If you would then this case study is for you.
This is the story of Kora - a startup that's building a world that rewards sustainability. We had the privilege of helping their core team define, prototype and test their underlying business statements - their values, mission and vision. All designed to support Kora in creating a unified social media messaging strategy.
All in a 4-day design sprint.
A Kora is a loyalty point that you earn for being sustainable. Kora's app helps its users save the world by rewarding sustainable action - biking, walking, recycling, buying organic and local produce and more. Community members are awarded Koras for actions that help improve the ecology, and by extension - the economy.
Kora’s founder is an old friend of Idea Partners - an Israeli investment banker turned Visionary Entrepreneur, Gilad Regev. In this Design Sprint, he was also the main decision-maker.

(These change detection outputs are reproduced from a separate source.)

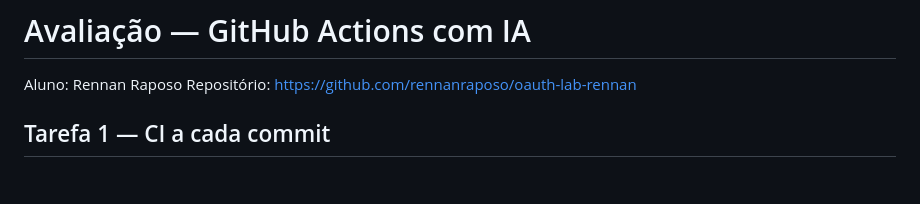
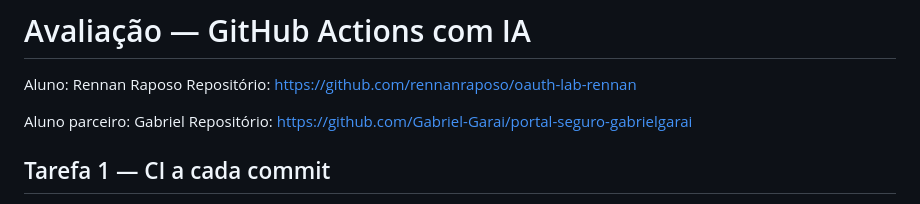
Before and after one commit to rennanraposo/oauth-lab-rennan, a Markdown page: AVALIACAO.md, the part around the change. Rendered like a GitHub page; blank space fills up the shorter version.

Commit message:
Parceiro GABRIEL
Added partner student and repository information.

```diff
--- a/AVALIACAO.md
+++ b/AVALIACAO.md
@@ -2,6 +2,9 @@
 
 Aluno: Rennan Raposo
 Repositório: https://github.com/rennanraposo/oauth-lab-rennan
+
+Aluno parceiro: Gabriel
+Repositório: https://github.com/Gabriel-Garai/portal-seguro-gabrielgarai
 
 ## Tarefa 1 — CI a cada commit
 
```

Meeting over dinner, Gilad told us about Kora’s strategic goals along with the obstacles. With the app soon launching in the App Store, he said, the team needs to amplify its social media presence. That meant getting more followers, engaging existing followers and improving Kora’s overall branding and messaging strategy.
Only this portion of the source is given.